Confederate Heritage Groups Reveal True Meaning of Their Flag
Update: The Tallassee Tribune is reporting that the flag will not be placed on property referenced in initial reports.
I’ve said it before, but it bears repeating that Confederate heritage groups like the Sons of Confederate Veterans are their own worst enemies when it comes to promoting their preferred interpretation of the battle flag. News that three such organizations intend to erect a 50-foot flagpole off of I-85 and within eyesight of Alabama State University (a historically black college) in Montgomery undercuts any denial of racist intent.
Despite claims to the contrary, cheers erupted when one group announced the proximity of the flag to the university.
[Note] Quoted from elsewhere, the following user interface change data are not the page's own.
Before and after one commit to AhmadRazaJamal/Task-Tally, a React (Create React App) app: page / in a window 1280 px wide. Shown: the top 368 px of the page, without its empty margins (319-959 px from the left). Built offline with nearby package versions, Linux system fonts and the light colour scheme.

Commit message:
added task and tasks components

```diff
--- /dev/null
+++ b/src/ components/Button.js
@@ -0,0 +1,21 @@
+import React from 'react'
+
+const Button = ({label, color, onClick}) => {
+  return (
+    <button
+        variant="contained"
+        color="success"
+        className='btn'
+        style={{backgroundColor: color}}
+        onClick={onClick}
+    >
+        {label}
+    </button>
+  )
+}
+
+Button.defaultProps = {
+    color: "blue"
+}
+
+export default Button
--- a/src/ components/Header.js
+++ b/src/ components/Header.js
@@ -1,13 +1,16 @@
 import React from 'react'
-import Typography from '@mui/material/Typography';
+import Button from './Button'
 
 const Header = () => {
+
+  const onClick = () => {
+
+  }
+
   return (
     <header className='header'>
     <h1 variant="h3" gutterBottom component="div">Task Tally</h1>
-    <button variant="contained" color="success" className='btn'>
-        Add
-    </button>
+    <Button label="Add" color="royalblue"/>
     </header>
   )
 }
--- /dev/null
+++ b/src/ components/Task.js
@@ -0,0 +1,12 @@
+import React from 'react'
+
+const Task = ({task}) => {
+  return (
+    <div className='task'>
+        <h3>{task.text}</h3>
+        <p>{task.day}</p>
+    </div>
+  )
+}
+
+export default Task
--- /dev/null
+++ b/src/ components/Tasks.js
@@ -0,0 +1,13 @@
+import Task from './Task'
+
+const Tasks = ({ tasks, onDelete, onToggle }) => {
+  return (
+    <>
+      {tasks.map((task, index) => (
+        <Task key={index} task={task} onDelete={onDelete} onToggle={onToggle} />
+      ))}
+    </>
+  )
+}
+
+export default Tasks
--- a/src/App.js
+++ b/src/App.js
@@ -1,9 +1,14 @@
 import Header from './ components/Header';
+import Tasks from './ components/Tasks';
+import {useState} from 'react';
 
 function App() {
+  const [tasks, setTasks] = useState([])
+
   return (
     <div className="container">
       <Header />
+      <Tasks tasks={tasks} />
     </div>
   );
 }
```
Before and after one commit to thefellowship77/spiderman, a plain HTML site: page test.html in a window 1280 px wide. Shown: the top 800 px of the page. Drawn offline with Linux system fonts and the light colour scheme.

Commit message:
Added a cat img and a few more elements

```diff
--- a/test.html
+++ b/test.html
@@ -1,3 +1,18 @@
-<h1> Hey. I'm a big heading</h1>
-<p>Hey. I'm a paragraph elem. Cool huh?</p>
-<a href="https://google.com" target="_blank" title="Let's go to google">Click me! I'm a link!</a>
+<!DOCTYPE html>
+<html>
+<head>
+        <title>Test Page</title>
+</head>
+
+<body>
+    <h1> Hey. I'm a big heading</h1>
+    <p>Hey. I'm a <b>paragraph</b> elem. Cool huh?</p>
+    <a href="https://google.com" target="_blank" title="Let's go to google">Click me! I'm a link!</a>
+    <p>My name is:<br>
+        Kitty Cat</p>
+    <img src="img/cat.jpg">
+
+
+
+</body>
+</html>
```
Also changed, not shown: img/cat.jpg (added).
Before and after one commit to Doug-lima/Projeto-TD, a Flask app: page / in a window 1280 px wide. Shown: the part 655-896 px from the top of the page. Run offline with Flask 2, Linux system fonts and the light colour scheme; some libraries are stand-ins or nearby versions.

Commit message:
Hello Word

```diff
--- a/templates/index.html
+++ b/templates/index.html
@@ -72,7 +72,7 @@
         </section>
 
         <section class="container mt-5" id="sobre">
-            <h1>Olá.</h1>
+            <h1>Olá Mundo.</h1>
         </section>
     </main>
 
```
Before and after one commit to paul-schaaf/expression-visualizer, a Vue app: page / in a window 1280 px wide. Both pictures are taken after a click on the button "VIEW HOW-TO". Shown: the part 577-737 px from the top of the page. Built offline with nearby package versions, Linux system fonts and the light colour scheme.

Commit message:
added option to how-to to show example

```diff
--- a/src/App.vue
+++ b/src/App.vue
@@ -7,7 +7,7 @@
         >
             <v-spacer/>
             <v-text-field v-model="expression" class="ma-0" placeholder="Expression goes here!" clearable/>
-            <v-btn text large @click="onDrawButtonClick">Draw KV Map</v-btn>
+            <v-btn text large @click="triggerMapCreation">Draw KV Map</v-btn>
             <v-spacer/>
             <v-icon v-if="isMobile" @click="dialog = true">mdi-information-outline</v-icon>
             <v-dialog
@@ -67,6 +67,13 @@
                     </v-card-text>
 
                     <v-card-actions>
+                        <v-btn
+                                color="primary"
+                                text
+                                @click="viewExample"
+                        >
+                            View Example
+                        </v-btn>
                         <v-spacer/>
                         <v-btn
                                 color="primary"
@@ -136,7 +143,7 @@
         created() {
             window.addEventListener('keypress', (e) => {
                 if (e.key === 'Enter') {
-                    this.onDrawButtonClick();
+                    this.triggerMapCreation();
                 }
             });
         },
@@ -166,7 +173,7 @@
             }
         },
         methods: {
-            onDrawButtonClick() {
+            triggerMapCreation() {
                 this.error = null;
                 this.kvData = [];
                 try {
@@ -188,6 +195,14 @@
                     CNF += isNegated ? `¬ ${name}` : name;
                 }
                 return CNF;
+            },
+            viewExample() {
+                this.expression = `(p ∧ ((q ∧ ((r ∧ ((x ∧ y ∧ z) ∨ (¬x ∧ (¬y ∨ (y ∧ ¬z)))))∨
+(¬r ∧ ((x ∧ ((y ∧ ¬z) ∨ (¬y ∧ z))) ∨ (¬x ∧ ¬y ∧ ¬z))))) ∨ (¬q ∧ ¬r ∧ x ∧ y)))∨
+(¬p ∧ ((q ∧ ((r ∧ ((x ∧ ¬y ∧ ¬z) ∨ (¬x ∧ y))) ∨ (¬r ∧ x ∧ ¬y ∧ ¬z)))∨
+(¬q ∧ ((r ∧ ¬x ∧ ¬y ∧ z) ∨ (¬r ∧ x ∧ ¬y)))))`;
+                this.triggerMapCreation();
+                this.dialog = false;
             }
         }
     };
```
Confederate heritage groups have worked tirelessly to re-interpret or remove the meaning of their battle flag from its long connection to resistance against civil rights in the 1950s and 60s and even the war itself. They have done this by denying the centrality of slavery to the war. In more recent years they argued that the Confederate flag was embraced by thousands of loyal black soldiers and, as a result, ought to be embraced by African Americans today such as H.K. Edgerton and Karen Cooper of the Virginia Flaggers.
But if the flag has no connection to the history of racism and slavery and if the individuals in these organizations are not motivated by racism, than why place the flag in this specific location? And why cheer when it is announced?
I don’t need to answer that question for you.